Craniopharyngioma

About Craniopharyngioma

Craniopharyngiomas are noncancerous tumors that develop close to the pituitary gland, which is located near the base of the brain. Craniopharyngiomas almost always occur in children 14 years old or younger. Since craniopharyngiomas are noncancerous, they do not spread to other parts of the brain or body. They can, however, continue to grow and cause worsening symptoms. This makes it necessary for children with the condition to undergo treatment as soon as possible.

Symptoms of Craniopharyngioma

The location of craniopharyngiomas can cause a range of symptoms. The symptoms your child experiences often depend on the tumor’s specific location and size. Symptoms can also vary according to the child’s age.

Some of the most common symptoms associated with craniopharyngiomas include:

  • Headaches
  • Vomiting
  • Personality changes
  • Confusion
  • Blindness or other visual disturbances

Craniopharyngiomas can affect how well the pituitary gland functions, which can cause concerning symptoms related to hormone deficiency. Children with craniopharyngiomas may experience growth failure and delayed puberty.

Hormone interruptions can also contribute to symptoms that include:

  • Weight gain
  • Fatigue
  • Low blood pressure
  • Excessive thirst and urination
  • Hypothyroidism (low thyroid production)

Your doctor will use imaging technology to gain a better understanding of the symptoms you or your child experience.

Treatments for Craniopharyngioma

Surgical Options

Treatments for craniopharyngioma almost always include surgery, so you will need to find an experienced brain tumor surgeon to perform the operation. Brain surgery may sound like a scary possibility, but it is often the best option for removing brain tumors. Fortunately, over 90 percent of children who undergo surgery recover from the tumors. Over 70 percent of patients never experience craniopharyngiomas again. The tumors can return, though, so MRI scans are recommended for a period after undergoing surgery.

Recovering from craniopharyngioma surgery can take anywhere from a few weeks to several months. Some patients need to take hormone replacements after undergoing surgery. This largely depends on whether the tumors have damaged the pituitary gland.

In some cases, surgery may not remove all of the tumors. When it’s impossible for a brain cancer surgeon to remove the entire tumor safely, he or she may recommend additional treatments.

Radiation Therapy

If total removal of the tumor is not possible, your doctor may want to use radiation therapy to destroy the remaining tumor. The location of these tumor, however, can make it difficult to treat the condition without damaging the pituitary gland. Recent advances in medical technology, however, have made radiation treatment a safer option. Proton therapy (a type of radiation therapy) has been especially useful for treating craniopharyngioma without damaging important parts of the brain.

Radiation therapy may continue for an unspecified amount of time. Your doctor will monitor the presence of the craniopharyngioma to decide when the therapy has been successful. Patients, therefore, can expect to undergo several weeks of radiation therapy.
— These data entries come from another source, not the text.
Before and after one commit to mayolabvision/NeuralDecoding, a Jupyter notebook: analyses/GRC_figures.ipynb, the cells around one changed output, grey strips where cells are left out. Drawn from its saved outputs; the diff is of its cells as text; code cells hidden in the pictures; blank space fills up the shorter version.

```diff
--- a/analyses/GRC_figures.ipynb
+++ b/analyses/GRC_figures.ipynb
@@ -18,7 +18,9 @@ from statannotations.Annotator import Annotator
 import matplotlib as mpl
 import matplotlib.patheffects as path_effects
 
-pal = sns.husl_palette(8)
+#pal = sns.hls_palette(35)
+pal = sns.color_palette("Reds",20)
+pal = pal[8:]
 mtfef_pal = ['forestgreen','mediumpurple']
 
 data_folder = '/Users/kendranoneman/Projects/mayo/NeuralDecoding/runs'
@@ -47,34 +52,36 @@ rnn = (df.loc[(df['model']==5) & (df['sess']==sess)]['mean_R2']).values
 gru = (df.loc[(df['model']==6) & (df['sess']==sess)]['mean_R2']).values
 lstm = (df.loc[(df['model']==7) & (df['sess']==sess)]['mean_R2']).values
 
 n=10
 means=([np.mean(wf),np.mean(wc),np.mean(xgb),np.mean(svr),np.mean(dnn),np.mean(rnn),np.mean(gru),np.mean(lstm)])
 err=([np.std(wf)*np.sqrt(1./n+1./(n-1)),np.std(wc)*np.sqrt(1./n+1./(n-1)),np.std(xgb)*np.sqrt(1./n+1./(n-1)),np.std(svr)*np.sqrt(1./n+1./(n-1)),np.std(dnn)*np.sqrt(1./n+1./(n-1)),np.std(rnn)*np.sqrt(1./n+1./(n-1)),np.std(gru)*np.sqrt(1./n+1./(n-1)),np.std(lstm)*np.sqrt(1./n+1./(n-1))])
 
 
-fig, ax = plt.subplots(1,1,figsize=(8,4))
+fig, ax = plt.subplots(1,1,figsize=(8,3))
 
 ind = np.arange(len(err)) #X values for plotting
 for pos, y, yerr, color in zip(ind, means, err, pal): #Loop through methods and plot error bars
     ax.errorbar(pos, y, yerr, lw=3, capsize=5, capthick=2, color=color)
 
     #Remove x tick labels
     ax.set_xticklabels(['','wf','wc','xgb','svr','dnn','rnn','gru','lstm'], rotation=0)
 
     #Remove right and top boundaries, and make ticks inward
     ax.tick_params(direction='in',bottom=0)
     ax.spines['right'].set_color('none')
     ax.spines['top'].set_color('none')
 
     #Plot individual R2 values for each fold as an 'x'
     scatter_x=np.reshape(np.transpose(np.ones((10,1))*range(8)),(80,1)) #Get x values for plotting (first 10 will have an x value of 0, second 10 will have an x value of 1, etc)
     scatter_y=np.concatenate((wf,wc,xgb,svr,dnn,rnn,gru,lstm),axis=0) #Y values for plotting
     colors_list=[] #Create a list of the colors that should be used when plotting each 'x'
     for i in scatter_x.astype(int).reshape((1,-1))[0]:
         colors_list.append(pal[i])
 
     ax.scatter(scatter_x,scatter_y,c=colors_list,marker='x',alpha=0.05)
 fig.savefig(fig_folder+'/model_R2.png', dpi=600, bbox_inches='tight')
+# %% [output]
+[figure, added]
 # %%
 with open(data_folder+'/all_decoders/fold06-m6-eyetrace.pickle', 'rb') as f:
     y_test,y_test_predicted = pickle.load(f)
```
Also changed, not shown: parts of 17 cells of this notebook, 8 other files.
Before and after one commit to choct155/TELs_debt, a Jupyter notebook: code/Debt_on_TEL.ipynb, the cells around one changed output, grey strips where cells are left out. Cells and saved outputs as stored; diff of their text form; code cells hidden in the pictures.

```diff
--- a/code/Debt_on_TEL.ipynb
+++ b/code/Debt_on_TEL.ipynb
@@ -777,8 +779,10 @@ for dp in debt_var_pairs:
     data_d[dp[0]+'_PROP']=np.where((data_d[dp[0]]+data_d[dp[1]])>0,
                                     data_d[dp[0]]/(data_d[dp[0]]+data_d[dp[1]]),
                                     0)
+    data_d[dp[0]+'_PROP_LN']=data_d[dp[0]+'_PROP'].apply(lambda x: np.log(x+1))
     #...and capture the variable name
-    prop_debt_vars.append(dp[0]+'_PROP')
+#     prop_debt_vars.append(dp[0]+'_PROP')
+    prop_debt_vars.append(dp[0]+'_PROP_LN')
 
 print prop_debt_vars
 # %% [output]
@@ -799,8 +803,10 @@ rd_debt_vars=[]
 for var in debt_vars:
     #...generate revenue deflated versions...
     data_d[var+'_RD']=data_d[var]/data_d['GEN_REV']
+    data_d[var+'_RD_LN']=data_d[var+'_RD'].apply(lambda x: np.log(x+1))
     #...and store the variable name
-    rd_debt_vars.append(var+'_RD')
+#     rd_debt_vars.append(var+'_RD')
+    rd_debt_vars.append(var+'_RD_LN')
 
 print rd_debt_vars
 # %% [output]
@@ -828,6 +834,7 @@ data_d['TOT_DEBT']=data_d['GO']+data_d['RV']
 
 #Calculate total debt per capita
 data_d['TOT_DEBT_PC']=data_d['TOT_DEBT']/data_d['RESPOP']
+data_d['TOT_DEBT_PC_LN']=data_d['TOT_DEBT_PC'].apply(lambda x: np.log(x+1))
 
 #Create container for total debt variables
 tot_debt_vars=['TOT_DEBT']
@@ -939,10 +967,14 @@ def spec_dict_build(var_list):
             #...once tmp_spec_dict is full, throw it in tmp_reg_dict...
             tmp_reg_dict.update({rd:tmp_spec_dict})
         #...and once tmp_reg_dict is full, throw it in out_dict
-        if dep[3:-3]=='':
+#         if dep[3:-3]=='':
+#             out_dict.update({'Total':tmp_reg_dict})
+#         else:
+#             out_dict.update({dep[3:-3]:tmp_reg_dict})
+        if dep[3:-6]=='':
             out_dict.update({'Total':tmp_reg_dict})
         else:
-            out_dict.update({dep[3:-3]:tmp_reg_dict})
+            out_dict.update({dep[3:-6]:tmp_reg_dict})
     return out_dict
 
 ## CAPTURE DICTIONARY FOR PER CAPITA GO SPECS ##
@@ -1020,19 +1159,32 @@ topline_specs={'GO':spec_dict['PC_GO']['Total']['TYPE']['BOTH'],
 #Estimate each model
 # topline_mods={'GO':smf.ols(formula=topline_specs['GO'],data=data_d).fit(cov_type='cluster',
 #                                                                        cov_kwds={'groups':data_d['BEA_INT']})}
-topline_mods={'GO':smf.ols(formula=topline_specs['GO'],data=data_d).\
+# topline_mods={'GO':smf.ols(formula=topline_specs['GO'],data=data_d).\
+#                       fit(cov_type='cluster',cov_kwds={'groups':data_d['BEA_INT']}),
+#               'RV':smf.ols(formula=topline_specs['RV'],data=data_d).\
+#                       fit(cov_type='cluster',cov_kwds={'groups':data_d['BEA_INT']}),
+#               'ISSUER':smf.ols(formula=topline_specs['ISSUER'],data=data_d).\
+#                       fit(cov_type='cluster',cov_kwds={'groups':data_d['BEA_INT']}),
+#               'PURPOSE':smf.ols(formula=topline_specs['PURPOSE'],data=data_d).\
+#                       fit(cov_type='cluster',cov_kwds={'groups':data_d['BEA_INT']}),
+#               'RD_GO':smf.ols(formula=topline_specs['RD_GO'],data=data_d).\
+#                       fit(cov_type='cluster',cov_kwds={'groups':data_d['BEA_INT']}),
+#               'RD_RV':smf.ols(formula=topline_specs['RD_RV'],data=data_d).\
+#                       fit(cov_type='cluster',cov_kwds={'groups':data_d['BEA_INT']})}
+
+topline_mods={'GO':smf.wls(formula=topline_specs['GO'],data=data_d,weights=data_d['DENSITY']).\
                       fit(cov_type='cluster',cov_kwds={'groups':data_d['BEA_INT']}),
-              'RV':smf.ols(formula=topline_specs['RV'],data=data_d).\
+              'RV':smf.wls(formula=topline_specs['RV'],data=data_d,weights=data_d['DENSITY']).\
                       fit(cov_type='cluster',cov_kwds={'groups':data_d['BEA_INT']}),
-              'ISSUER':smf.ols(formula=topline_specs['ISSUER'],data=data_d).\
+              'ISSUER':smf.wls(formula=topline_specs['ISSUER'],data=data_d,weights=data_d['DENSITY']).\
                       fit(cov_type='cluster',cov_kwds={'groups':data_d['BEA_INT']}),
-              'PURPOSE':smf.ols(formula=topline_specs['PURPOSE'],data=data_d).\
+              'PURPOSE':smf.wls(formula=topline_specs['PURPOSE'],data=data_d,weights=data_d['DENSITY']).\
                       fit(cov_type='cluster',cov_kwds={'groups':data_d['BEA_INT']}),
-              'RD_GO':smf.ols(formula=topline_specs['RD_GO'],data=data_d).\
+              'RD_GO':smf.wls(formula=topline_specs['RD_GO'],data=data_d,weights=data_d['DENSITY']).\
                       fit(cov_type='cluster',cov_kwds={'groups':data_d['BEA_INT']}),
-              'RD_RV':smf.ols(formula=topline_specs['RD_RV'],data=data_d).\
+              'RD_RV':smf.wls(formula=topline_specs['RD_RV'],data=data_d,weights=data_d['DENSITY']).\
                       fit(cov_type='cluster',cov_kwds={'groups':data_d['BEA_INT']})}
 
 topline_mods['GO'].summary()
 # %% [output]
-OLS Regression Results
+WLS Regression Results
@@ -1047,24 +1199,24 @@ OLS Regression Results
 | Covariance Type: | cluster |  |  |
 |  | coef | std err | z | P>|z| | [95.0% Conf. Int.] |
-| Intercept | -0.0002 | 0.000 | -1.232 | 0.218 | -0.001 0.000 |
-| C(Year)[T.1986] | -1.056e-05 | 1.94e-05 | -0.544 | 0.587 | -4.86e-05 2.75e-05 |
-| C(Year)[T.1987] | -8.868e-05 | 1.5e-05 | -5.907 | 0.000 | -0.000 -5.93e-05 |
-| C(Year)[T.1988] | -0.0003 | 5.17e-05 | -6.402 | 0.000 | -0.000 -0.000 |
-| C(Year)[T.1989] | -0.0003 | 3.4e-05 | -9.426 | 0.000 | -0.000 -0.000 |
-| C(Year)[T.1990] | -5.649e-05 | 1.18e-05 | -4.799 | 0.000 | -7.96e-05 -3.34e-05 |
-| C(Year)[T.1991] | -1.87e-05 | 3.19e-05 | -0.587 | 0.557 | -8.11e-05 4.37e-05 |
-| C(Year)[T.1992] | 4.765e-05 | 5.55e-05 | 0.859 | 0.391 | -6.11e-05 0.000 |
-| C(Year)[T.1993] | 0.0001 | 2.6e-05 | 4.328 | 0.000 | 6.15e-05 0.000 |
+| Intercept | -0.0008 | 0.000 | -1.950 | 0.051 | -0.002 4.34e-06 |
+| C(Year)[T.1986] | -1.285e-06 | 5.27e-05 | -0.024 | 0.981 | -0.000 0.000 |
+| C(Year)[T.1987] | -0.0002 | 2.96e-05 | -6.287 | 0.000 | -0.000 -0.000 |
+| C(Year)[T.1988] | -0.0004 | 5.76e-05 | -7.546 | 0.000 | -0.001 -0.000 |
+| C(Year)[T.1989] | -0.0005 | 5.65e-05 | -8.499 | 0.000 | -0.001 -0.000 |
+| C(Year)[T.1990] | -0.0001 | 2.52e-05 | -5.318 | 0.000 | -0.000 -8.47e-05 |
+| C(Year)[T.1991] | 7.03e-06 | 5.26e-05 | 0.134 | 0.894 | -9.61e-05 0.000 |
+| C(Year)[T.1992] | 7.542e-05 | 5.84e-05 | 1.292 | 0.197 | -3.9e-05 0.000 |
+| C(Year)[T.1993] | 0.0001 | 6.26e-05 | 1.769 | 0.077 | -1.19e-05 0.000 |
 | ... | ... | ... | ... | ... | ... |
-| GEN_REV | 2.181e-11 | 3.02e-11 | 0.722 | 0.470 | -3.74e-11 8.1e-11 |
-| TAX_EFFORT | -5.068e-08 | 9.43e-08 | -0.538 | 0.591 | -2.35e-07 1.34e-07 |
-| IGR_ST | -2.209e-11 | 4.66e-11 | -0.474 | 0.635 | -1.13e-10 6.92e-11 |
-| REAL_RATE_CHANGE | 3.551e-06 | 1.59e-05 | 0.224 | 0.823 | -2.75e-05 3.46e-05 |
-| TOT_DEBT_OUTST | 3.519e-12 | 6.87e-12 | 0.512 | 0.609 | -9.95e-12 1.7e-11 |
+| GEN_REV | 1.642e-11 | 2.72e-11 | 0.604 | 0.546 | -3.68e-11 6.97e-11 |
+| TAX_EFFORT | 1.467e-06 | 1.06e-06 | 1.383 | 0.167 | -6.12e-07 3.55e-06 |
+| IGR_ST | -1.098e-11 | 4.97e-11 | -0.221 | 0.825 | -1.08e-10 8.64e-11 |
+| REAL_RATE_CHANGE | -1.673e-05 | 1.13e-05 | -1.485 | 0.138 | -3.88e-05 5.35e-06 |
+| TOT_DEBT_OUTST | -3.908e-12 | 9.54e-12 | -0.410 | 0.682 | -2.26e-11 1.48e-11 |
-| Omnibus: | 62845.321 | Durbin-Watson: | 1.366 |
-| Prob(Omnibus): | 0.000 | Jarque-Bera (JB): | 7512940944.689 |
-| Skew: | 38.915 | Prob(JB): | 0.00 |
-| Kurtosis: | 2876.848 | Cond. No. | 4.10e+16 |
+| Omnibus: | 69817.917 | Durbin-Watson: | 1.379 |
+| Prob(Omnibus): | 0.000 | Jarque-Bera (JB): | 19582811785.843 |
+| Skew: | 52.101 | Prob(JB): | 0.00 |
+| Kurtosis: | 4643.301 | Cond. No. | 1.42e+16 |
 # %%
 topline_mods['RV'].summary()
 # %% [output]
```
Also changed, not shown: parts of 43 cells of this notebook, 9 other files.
The exact number of treatments, however, will depend on several factors that your doctor can explain.

Why Choose Neurosurgeons of New Jersey?

Unlike some medical groups, Neurosurgeons of New Jersey does not hire general surgeons who perform a wide range of operations. Instead, the group hires specialists who have years of experiencing addressing the needs of specific conditions that appear in the brain or spine.

Neurosurgeons of New Jersey uses the latest in medical technology to give patients the highest level of care possible. This is an especially important consideration for children with craniopharyngiomas. Since these tumors grow near the pituitary gland, you want the most advanced surgical technology to lower the risk of damaging crucial parts of the brain.

One of the most important things about Neurosurgeons of New Jersey is that the group takes a patient-focused approach to developing treatment plans. Your doctor will look carefully at your child’s medical history, talk to you and them about your concerns and offer post-operative services to make sure the recovery process go as smoothly as possible.